These were developed by modelling the most likely impactful government organisation attacks against the MITRE Adversarial Tactics, Techniques, and Common Knowledge (ATT&CK ®) framework and determining the indicators of good practice within the outcomes of CAF that would mitigate the attack. The CAF Government profiles are as follows:

Indicators of Good Practice (IGPs)

NCSC developed IGPs to help organisations assess their cyber security practices against the contributing outcomes. These are not intended to remove the use of cyber security expertise and organisation knowledge and are not designed to be used as a 'tick-list'. They are designed to provide a good starting point for discussions and can help to 'workshop' conversations around the achievement of the overall contributing outcomes and should be used in conjunction with NCSC and Government guidance.

The IGPs are not intended to be exhaustive, and organisations may implement additional good practice or compensating controls which would otherwise return an "Achieved" or "Partially Achieved" Contributing Outcome.

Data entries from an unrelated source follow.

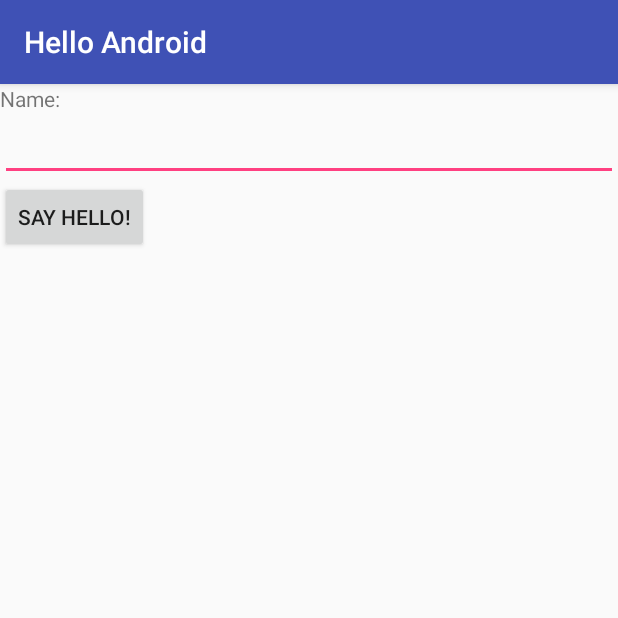
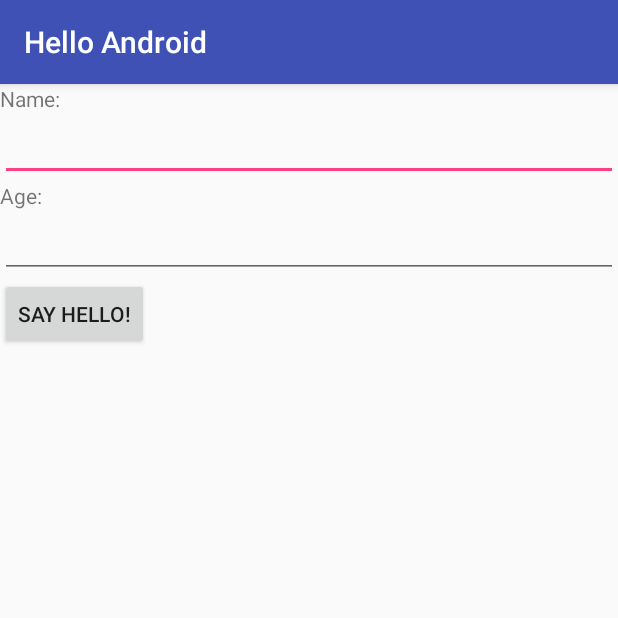
Before and after one commit to jorge-sanz/HelloAndroid, an Android app: the screen it shows after launch (MainActivity), on a phone screen of 412 x 824 dp, the top half of it. Run offline under Robolectric (Android 15) with nearby library versions, the light colour scheme and no system bars.

Commit message:
feat: Say "Hello" to user (#2)
feat: User can enter his age

```diff
--- a/app/src/main/java/xyz/jorgesanz/helloandroid/GreetingActivity.java
+++ b/app/src/main/java/xyz/jorgesanz/helloandroid/GreetingActivity.java
@@ -17,6 +17,10 @@
 
         Bundle bundle = this.getIntent().getExtras();
 
-        greetingText.setText("Hello, " + bundle.getString("NAME"));
+        greetingText.setText("Hello, "
+                + bundle.getString("NAME")
+                + ", you are "
+                + bundle.getInt("AGE")
+                + " years old.");
     }
 }
--- a/app/src/main/java/xyz/jorgesanz/helloandroid/MainActivity.java
+++ b/app/src/main/java/xyz/jorgesanz/helloandroid/MainActivity.java
@@ -9,6 +9,7 @@
 public class MainActivity extends AppCompatActivity {
 
     private EditText nameInput;
+    private EditText ageInput;
 
     @Override
     protected void onCreate(Bundle savedInstanceState) {
@@ -16,6 +17,7 @@
         setContentView(R.layout.activity_main);
 
         nameInput = (EditText) findViewById(R.id.name_input);
+        ageInput = (EditText) findViewById(R.id.age_input);
     }
 
     public void sayHello(View view) {
@@ -23,6 +25,7 @@
 
         Bundle bundle = new Bundle();
         bundle.putString("NAME", nameInput.getText().toString());
+        bundle.putInt("AGE", Integer.parseInt(ageInput.getText().toString()));
 
         intent.putExtras(bundle);
 
--- a/app/src/main/res/layout/activity_greeting.xml
+++ b/app/src/main/res/layout/activity_greeting.xml
@@ -8,6 +8,6 @@
         android:id="@+id/greeting_label"
         android:layout_width="wrap_content"
         android:layout_height="wrap_content"
-        android:text="" />
+        android:text=""/>
 
 </LinearLayout>
--- a/app/src/main/res/layout/activity_main.xml
+++ b/app/src/main/res/layout/activity_main.xml
@@ -19,11 +19,23 @@
         android:layout_height="wrap_content"
         android:inputType="text"/>
 
+    <TextView
+        android:id="@+id/age_label"
+        android:layout_width="wrap_content"
+        android:layout_height="wrap_content"
+        android:text="@string/age"/>
+
+    <EditText
+        android:id="@+id/age_input"
+        android:layout_width="match_parent"
+        android:layout_height="wrap_content"
+        android:inputType="number"/>
+
     <Button
         android:id="@+id/hello_button"
         android:layout_width="wrap_content"
         android:layout_height="wrap_content"
         android:text="@string/hello_button"
-        android:onClick="sayHello" />
+        android:onClick="sayHello"/>
 
 </LinearLayout>
--- a/app/src/main/res/values/strings.xml
+++ b/app/src/main/res/values/strings.xml
@@ -2,4 +2,5 @@
     <string name="app_name">Hello Android</string>
     <string name="name">Name:</string>
     <string name="hello_button">Say Hello!</string>
+    <string name="age">Age:</string>
 </resources>
```
Also changed, not shown: 3 other files.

Where alternate good practice is implemented, this must be appropriately evidenced, and the assurance reviewers must consider this as part of their review.

Organisations will be required to demonstrate how they meet each Contributing Outcome and the stated IGPs by providing statements and evidence.

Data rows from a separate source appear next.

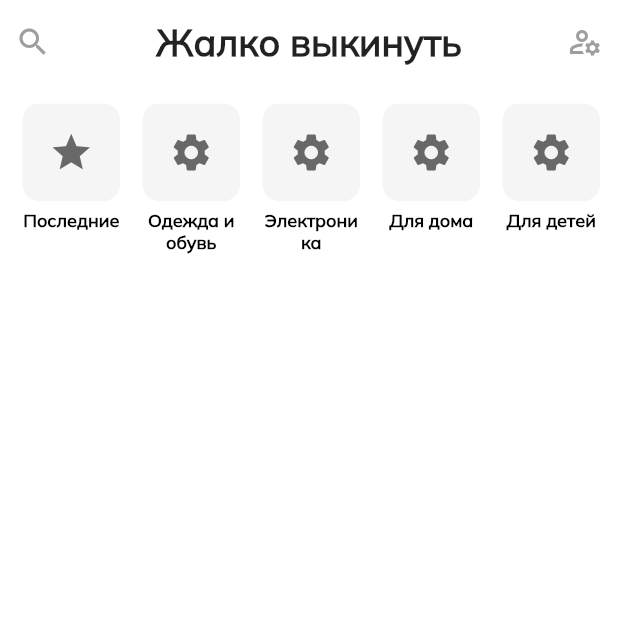
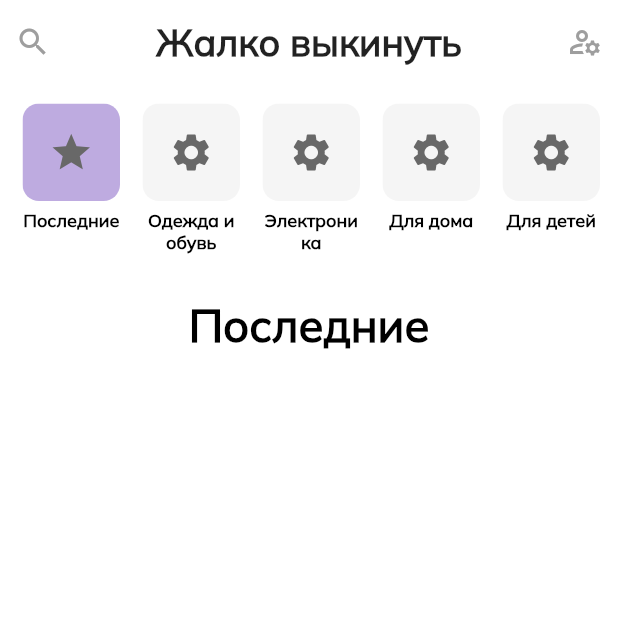
Before and after one commit to gooodwin67/xlam_app, a Flutter app: the MainScreenWidget screen opened by its route, on a phone screen of 412 x 824 dp, the top half of it. Run offline on Flutter 3.47's test engine with Material 2 defaults, Android fonts, the phone set to English and light mode, and no system bars; our stand-ins replace cloud_firestore, firebase_auth, firebase_core, firebase_storage, flutter_spinkit, go_router and 1 more; accounts and stored records are empty.

Commit message:
category tabs

```diff
--- a/lib/provider/mainScreenProvider.dart
+++ b/lib/provider/mainScreenProvider.dart
@@ -5,8 +5,10 @@ class MainScreenProvider extends ChangeNotifier {
   bool dataIsLoaded = false;
   List products = [];
   List listIds = [];
+  String nameCategory = 'Последние';
+  num activeCategory = 0;
 
-  Future getAllDb() async {
+  Future getAllDb(category) async {
     dataIsLoaded = false;
     listIds = [];
     products = [];
@@ -21,11 +23,12 @@ class MainScreenProvider extends ChangeNotifier {
       await db.collection("users").doc(prod).collection('Products').get().then(
         (value) {
           for (var doc in value.docs) {
-            if (doc.data()['active'] == true) {
-              print(1);
+            if (doc.data()['active'] == true &&
+                (doc.data()['category'] == category || category == 0)) {
               products.add(
                 Prod(
                     id: doc.data()['idProd'],
+                    category: doc.data()['category'],
                     nameProd: doc.data()['name'],
                     photoProd: doc.data()['photo']),
               );
@@ -38,30 +41,50 @@ class MainScreenProvider extends ChangeNotifier {
     notifyListeners();
   }
 
+  changeName(index) {
+    nameCategory = Categories[index].nameCategory;
+    activeCategory = index;
+  }
+
   List Categories = [
-    Category(nameCategory: 'Последние', iconCategory: Icons.star),
-    Category(nameCategory: 'Одежда и обувь', iconCategory: Icons.settings),
-    Category(nameCategory: 'Электроника', iconCategory: Icons.settings),
-    Category(nameCategory: 'Для дома', iconCategory: Icons.settings),
-    Category(nameCategory: 'Для детей', iconCategory: Icons.settings),
+    Category(
+        nameCategory: 'Последние', iconCategory: Icons.star, numCategory: 0),
+    Category(
+        nameCategory: 'Одежда и обувь',
+        iconCategory: Icons.settings,
+        numCategory: 1),
+    Category(
+        nameCategory: 'Электроника',
+        iconCategory: Icons.settings,
+        numCategory: 2),
+    Category(
+        nameCategory: 'Для дома', iconCategory: Icons.settings, numCategory: 3),
+    Category(
+        nameCategory: 'Для детей',
+        iconCategory: Icons.settings,
+        numCategory: 4),
   ];
 }
 
 class Category {
   String nameCategory;
   IconData iconCategory;
+  num numCategory;
   Category({
     required this.nameCategory,
     required this.iconCategory,
+    required this.numCategory,
   });
 }
 
 class Prod {
   num id;
+  num category;
   String nameProd;
   String photoProd;
   Prod({
     required this.id,
+    required this.category,
     required this.nameProd,
     required this.photoProd,
   });
--- a/lib/screens/main_screens/account_screen/prod_screen/prod_screen.dart
+++ b/lib/screens/main_screens/account_screen/prod_screen/prod_screen.dart
@@ -60,7 +60,8 @@ class _ProdScreenWidgetState extends State<ProdScreenWidget> {
                           content: Text('Product Deleted'),
                           duration: Duration(seconds: 2),
                         ));
-                        context.read<MainScreenProvider>().getAllDb();
+                        context.read<MainScreenProvider>().getAllDb(
+                            context.read<MainScreenProvider>().activeCategory);
                       });
                     },
                     child: Text('Delete'),
--- a/lib/screens/main_screens/main_screen.dart
+++ b/lib/screens/main_screens/main_screen.dart
@@ -24,7 +24,9 @@ class MainScreenWidget extends StatefulWidget {
 class _MainScreenWidgetState extends State<MainScreenWidget> {
   @override
   void initState() {
-    context.read<MainScreenProvider>().getAllDb();
+    context
+        .read<MainScreenProvider>()
+        .getAllDb(context.read<MainScreenProvider>().activeCategory);
 
     super.initState();
   }
@@ -33,6 +35,7 @@ class _MainScreenWidgetState extends State<MainScreenWidget> {
   Widget build(BuildContext context) {
     List productList = context.read<MainScreenProvider>().products;
     bool dataIsLoaded = context.watch<MainScreenProvider>().dataIsLoaded;
+    String nameCategory = context.read<MainScreenProvider>().nameCategory;
 
     return Scaffold(
       body: SafeArea(
@@ -99,7 +102,26 @@ class _MainScreenWidgetState extends State<MainScreenWidget> {
                       itemCount:
                           context.read<MainScreenProvider>().Categories.length,
                       itemBuilder: (context, index) {
-                        return CategoryBlock(
+                        return InkWell(
+                          onTap: () {
+                            context.read<MainScreenProvider>().getAllDb(context
+                                .read<MainScreenProvider>()
+                                .Categories[index]
+                                .numCategory);
+
+                            context
+                                .read<MainScreenProvider>()
+                                .changeName(index);
+                            setState(() {});
+                          },
+                          child: CategoryBlock(
+                            index: context
+                                .read<MainScreenProvider>()
+                                .activeCategory,
+                            numCat: context
+                                .read<MainScreenProvider>()
+                                .Categories[index]
+                                .numCategory,
                             name: context
                                 .read<MainScreenProvider>()
                                 .Categories[index]
@@ -108,9 +130,26 @@ class _MainScreenWidgetState extends State<MainScreenWidget> {
                                 .read<MainScreenProvider>()
                                 .Categories[index]
                                 .iconCategory,
+                          ),
                         );
                       },
                     ),
+                  ),
+                ),
+              ),
+              SliverAppBar(
+                elevation: 0,
+                floating: true,
+                pinned: false,
+                snap: false,
+                titleSpacing: 0,
+                backgroundColor: Colors.white,
+                automaticallyImplyLeading: false,
+                expandedHeight: 20,
+                title: Center(
+                  child: Text(
+                    nameCategory,
+                    style: TextStyle(color: Colors.black),
                   ),
                 ),
               ),
@@ -176,8 +215,15 @@ class _MainScreenWidgetState extends State<MainScreenWidget> {
 
 class CategoryBlock extends StatelessWidget {
   String name;
+  num index;
+  num numCat;
   IconData icon;
-  CategoryBlock({Key? key, required this.name, required this.icon})
+  CategoryBlock(
+      {Key? key,
+      required this.name,
+      required this.icon,
+      required this.index,
+      required this.numCat})
       : super(key: key);
 
   @override
@@ -192,7 +238,9 @@ class CategoryBlock extends StatelessWidget {
               ClipRRect(
                 borderRadius: BorderRadius.circular(11),
                 child: Container(
-                  color: Color(0xffF5F5F5),
+                  color: index == numCat
+                      ? mainColor.withAlpha(120)
+                      : Color(0xffF5F5F5),
                   width: 65,
                   height: 65,
                   child: Icon(
```
Also changed, not shown: lib/provider/accountProvider.dart (+18 -3 lines), lib/screens/main_screens/account_screen/account_screen.dart (+57 -3 lines). Lines whose indentation alone changed are shown as unchanged.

The GovAssure process will result in 39 individual self-assessed judgements on contributing outcomes reflecting the circumstances of the system and wider organisation.

Each outcome is associated with a set of IGPs which are broken down into the following three categories with an explanation of how they should be interpreted, and it is recommended that these are worked through from top to bottom:

  1. Not achieved: The 'not achieved' column of an IGP table defines the typical characteristics of an organisation not achieving that outcome. It is intended that the presence of any one indicator would normally be sufficient to justify an assessment of 'not achieved' at the contributing outcome level.

  2. Partially achieved: When present, the 'partially achieved' column of an IGP table defines the typical characteristics of an organisation partially achieving that outcome. It is also important that the partial achievement is delivering specific worthwhile cyber security benefits. Assessing at 'partially achieved' should represent more than giving credit for doing something vaguely relevant.

  3. Achieved: The 'achieved' column of an IGP table defines the typical characteristics of an organisation fully achieving that outcome. It is intended that all the indicators would normally be present to support an assessment of 'achieved' at the contributing outcome level.